## Exercise
For each line below that holds "data", return the line as it stands.

[Opening Study material section]

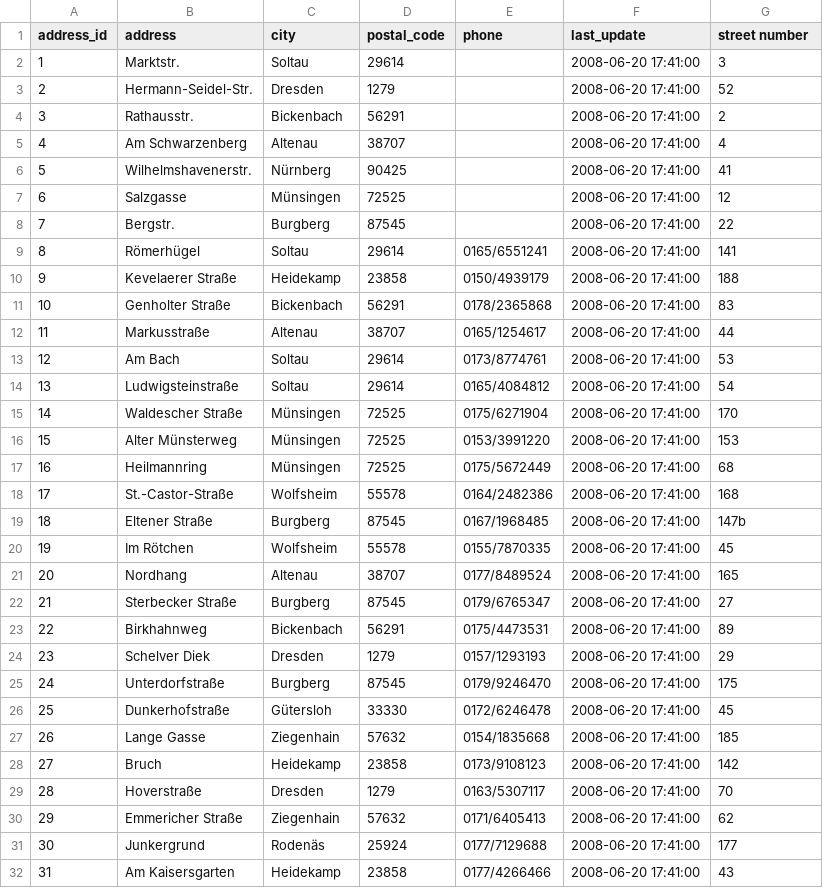
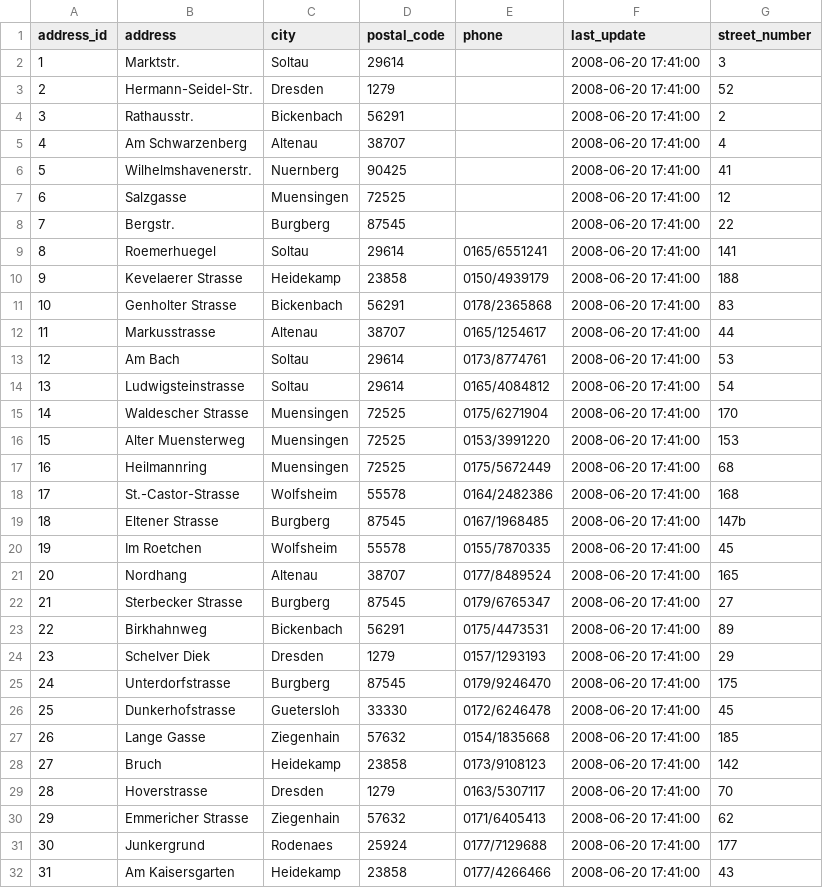
Before and after one commit to brrrachel/MultCaseNotionLogExtr, a CSV file: data/Online_Rental_Shop/ownDataBaseData/address.csv, drawn as a sheet; only a part is shown; the diff covers the shown part only.

```diff
--- a/data/Online_Rental_Shop/ownDataBaseData/address.csv
+++ b/data/Online_Rental_Shop/ownDataBaseData/address.csv
@@ -1 +1 @@
-"address_id";"address";"city";"postal_code";"phone";"last_update";"street number"
+address_id;address;city;postal_code;phone;last_update;street_number
@@ -6,2 +6,2 @@
-5;"Wilhelmshavenerstr.";"Nürnberg";"90425";"";"2008-06-20 17:41:00";"41"
-6;"Salzgasse";"Münsingen";"72525";"";"2008-06-20 17:41:00";"12"
+5;Wilhelmshavenerstr.;Nuernberg;90425;;2008-06-20 17:41:00;41
+6;Salzgasse;Muensingen;72525;;2008-06-20 17:41:00;12
@@ -9,4 +9,4 @@
-8;"Römerhügel";"Soltau";"29614";"0165/6551241";"2008-06-20 17:41:00";"141"
-9;"Kevelaerer Straße";"Heidekamp";"23858";"0150/4939179";"2008-06-20 17:41:00";"188"
-10;"Genholter Straße";"Bickenbach";"56291";"0178/2365868";"2008-06-20 17:41:00";"83"
-11;"Markusstraße";"Altenau";"38707";"0165/1254617";"2008-06-20 17:41:00";"44"
+8;Roemerhuegel;Soltau;29614;0165/6551241;2008-06-20 17:41:00;141
+9;Kevelaerer Strasse;Heidekamp;23858;0150/4939179;2008-06-20 17:41:00;188
+10;Genholter Strasse;Bickenbach;56291;0178/2365868;2008-06-20 17:41:00;83
+11;Markusstrasse;Altenau;38707;0165/1254617;2008-06-20 17:41:00;44
@@ -14,7 +14,7 @@
-13;"Ludwigsteinstraße";"Soltau";"29614";"0165/4084812";"2008-06-20 17:41:00";"54"
-14;"Waldescher Straße";"Münsingen";"72525";"0175/6271904";"2008-06-20 17:41:00";"170"
-15;"Alter Münsterweg";"Münsingen";"72525";"0153/3991220";"2008-06-20 17:41:00";"153"
-16;"Heilmannring";"Münsingen";"72525";"0175/5672449";"2008-06-20 17:41:00";"68"
-17;"St.-Castor-Straße";"Wolfsheim";"55578";"0164/2482386";"2008-06-20 17:41:00";"168"
-18;"Eltener Straße";"Burgberg";"87545";"0167/1968485";"2008-06-20 17:41:00";"147b"
-19;"Im Rötchen";"Wolfsheim";"55578";"0155/7870335";"2008-06-20 17:41:00";"45"
+13;Ludwigsteinstrasse;Soltau;29614;0165/4084812;2008-06-20 17:41:00;54
+14;Waldescher Strasse;Muensingen;72525;0175/6271904;2008-06-20 17:41:00;170
+15;Alter Muensterweg;Muensingen;72525;0153/3991220;2008-06-20 17:41:00;153
+16;Heilmannring;Muensingen;72525;0175/5672449;2008-06-20 17:41:00;68
+17;St.-Castor-Strasse;Wolfsheim;55578;0164/2482386;2008-06-20 17:41:00;168
+18;Eltener Strasse;Burgberg;87545;0167/1968485;2008-06-20 17:41:00;147b
+19;Im Roetchen;Wolfsheim;55578;0155/7870335;2008-06-20 17:41:00;45
@@ -22 +22 @@
-21;"Sterbecker Straße";"Burgberg";"87545";"0179/6765347";"2008-06-20 17:41:00";"27"
+21;Sterbecker Strasse;Burgberg;87545;0179/6765347;2008-06-20 17:41:00;27
@@ -25,2 +25,2 @@
-24;"Unterdorfstraße";"Burgberg";"87545";"0179/9246470";"2008-06-20 17:41:00";"175"
-25;"Dunkerhofstraße";"Gütersloh";"33330";"0172/6246478";"2008-06-20 17:41:00";"45"
+24;Unterdorfstrasse;Burgberg;87545;0179/9246470;2008-06-20 17:41:00;175
+25;Dunkerhofstrasse;Guetersloh;33330;0172/6246478;2008-06-20 17:41:00;45
@@ -29,3 +29,3 @@
-28;"Hoverstraße";"Dresden";"1279";"0163/5307117";"2008-06-20 17:41:00";"70"
-29;"Emmericher Straße";"Ziegenhain";"57632";"0171/6405413";"2008-06-20 17:41:00";"62"
-30;"Junkergrund";"Rodenäs";"25924";"0177/7129688";"2008-06-20 17:41:00";"177"
+28;Hoverstrasse;Dresden;1279;0163/5307117;2008-06-20 17:41:00;70
+29;Emmericher Strasse;Ziegenhain;57632;0171/6405413;2008-06-20 17:41:00;62
+30;Junkergrund;Rodenaes;25924;0177/7129688;2008-06-20 17:41:00;177
```
Also changed, not shown: 69 edited cells elsewhere in this file, data/Online_Rental_Shop/ownDataBaseData/customer.csv, data/Online_Rental_Shop/ownDataBaseData/equipment.csv, 5 other files.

[Closing Study material section]

## Answer to the problem
Before and after one commit to brrrachel/MultCaseNotionLogExtr, a CSV file: data/Online_Rental_Shop/ownDataBaseData/address.csv, drawn as a sheet; only a part is shown; the diff covers the shown part only.
--- a/data/Online_Rental_Shop/ownDataBaseData/address.csv
+++ b/data/Online_Rental_Shop/ownDataBaseData/address.csv
Also changed, not shown: 69 edited cells elsewhere in this file, data/Online_Rental_Shop/ownDataBaseData/customer.csv, data/Online_Rental_Shop/ownDataBaseData/equipment.csv, 5 other files.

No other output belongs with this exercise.